Because the wins had been stripped by the NCAA as punishment for Paterno and the Penn State administration’s alleged role in covering up sexual abuse of children by former assistant football coach Jerry Sandusky, a leading child abuse victims’ advocacy group now wants the hockey team punished.
SNAP, a group set up to advocate for survivors of sexual abuse by Catholic priests, called the “409” sticker a way for Penn State to “gloat” over the reinstated victories, at the expense of Sandusky’s victims, and others who have suffered at the hands of child sex abusers.
Paterno was fired by Penn State in November of 2011, after a legendary 45-year career as head football coach after an investigation found that he failed to take action when he learned of allegations that Sandusky sexually abused pre-teen boys.
He died in January of 2012 at age 85. The 409 wins on his record made Paterno the winningest coach in major college football history.
On Sunday, Penn State Athletic Director Sandy Barbour apologized for the stickers via a post on her Twitter feed, calling the “409” display by the hockey players “inappropriate and offensive.”
On Monday, however, Barbour walked back the remarks in her Twitter message.
“This is far too important a subject to vet on a casual; or in social media,” she said in a radio interview. “I’ll use my own words. It was inappropriate and insensitive of me to do that from a tweet standpoint.”
But SNAP had no such reservations about slamming Penn State and its hockey team over the celebration of Paterno, calling the disgraced coach “a coward who refused to call police about suspected child sex crimes.”

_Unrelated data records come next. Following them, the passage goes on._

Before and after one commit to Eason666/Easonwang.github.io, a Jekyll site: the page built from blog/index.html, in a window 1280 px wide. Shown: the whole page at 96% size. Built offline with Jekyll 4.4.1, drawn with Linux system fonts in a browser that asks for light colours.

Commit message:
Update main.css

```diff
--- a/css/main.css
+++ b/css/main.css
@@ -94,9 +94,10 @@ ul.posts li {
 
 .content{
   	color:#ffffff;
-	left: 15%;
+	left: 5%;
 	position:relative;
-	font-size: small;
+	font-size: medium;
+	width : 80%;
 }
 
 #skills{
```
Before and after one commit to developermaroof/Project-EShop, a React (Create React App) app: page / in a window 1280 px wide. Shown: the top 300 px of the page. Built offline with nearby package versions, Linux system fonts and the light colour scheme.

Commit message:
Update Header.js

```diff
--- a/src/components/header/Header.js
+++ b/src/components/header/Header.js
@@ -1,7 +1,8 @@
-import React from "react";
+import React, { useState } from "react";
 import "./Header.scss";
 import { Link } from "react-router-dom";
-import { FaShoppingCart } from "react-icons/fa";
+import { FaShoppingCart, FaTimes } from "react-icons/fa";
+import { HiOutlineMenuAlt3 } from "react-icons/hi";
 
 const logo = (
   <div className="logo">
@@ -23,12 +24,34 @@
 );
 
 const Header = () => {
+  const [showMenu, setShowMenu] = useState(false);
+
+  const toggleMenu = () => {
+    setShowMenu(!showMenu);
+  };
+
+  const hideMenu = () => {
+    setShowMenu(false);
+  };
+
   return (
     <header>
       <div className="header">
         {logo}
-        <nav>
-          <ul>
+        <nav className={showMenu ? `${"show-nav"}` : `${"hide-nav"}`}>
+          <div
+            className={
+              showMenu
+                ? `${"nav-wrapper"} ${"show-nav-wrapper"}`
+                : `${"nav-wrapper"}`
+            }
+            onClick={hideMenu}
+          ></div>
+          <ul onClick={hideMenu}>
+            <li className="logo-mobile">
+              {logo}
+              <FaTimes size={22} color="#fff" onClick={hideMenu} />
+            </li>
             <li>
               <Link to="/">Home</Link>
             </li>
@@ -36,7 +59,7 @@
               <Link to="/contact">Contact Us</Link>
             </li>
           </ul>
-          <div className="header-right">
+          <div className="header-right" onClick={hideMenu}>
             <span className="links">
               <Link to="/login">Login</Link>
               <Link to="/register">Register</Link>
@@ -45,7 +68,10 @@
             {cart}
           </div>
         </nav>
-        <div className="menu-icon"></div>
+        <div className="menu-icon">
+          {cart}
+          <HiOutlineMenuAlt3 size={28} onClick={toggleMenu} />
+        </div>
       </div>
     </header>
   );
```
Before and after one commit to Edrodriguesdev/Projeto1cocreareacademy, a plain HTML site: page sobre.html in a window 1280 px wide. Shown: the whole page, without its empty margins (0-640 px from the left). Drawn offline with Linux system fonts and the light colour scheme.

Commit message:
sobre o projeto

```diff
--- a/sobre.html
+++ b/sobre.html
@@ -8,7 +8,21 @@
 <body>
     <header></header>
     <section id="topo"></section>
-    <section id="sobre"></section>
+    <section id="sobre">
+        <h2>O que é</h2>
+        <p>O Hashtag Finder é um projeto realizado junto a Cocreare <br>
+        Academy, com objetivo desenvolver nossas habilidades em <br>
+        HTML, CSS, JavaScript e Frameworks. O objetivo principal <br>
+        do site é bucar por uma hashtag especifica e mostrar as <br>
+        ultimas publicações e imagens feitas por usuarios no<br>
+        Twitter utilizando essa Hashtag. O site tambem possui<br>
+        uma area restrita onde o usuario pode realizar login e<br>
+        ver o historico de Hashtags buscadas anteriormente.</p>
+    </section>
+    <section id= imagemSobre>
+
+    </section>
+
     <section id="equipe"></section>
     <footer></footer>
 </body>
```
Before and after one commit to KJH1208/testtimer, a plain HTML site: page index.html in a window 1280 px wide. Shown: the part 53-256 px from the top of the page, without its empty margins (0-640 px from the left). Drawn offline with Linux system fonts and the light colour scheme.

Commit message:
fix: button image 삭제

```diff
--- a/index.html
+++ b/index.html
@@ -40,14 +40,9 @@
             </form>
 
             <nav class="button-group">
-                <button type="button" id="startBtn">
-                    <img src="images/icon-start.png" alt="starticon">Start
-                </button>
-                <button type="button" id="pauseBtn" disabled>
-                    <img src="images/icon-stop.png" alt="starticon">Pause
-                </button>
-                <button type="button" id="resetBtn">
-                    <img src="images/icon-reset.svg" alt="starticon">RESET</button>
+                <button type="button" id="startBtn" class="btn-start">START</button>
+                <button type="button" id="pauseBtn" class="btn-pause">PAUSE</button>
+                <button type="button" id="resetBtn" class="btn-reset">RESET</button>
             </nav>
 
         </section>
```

“It’s wrong to keep honoring him and to rub even more salt into the already deep would of those assaulted by Jerry Sandusky and other child molesters,” said SNAP Director David Clohessy in a statement.
Clohessy dismissed Barbour’s claim that the hockey situation had been “corrected” because the players removed the “409” decals.
“The stickers may have been removed. But the harm remains,” Clohessy said. “Those who publicly gloat over the restoration of Paterno’s wins are immature, misguided and heartless. Shame on them. Penn State’s administration should stop tolerating and start punishing their hurtful actions.”
The NCAA took 112 football wins away from Penn State as punishment for the Sandusky scandal. Barbour said that though the hockey team will not wear “409” stickers again, the school will honor Paterno “over time.”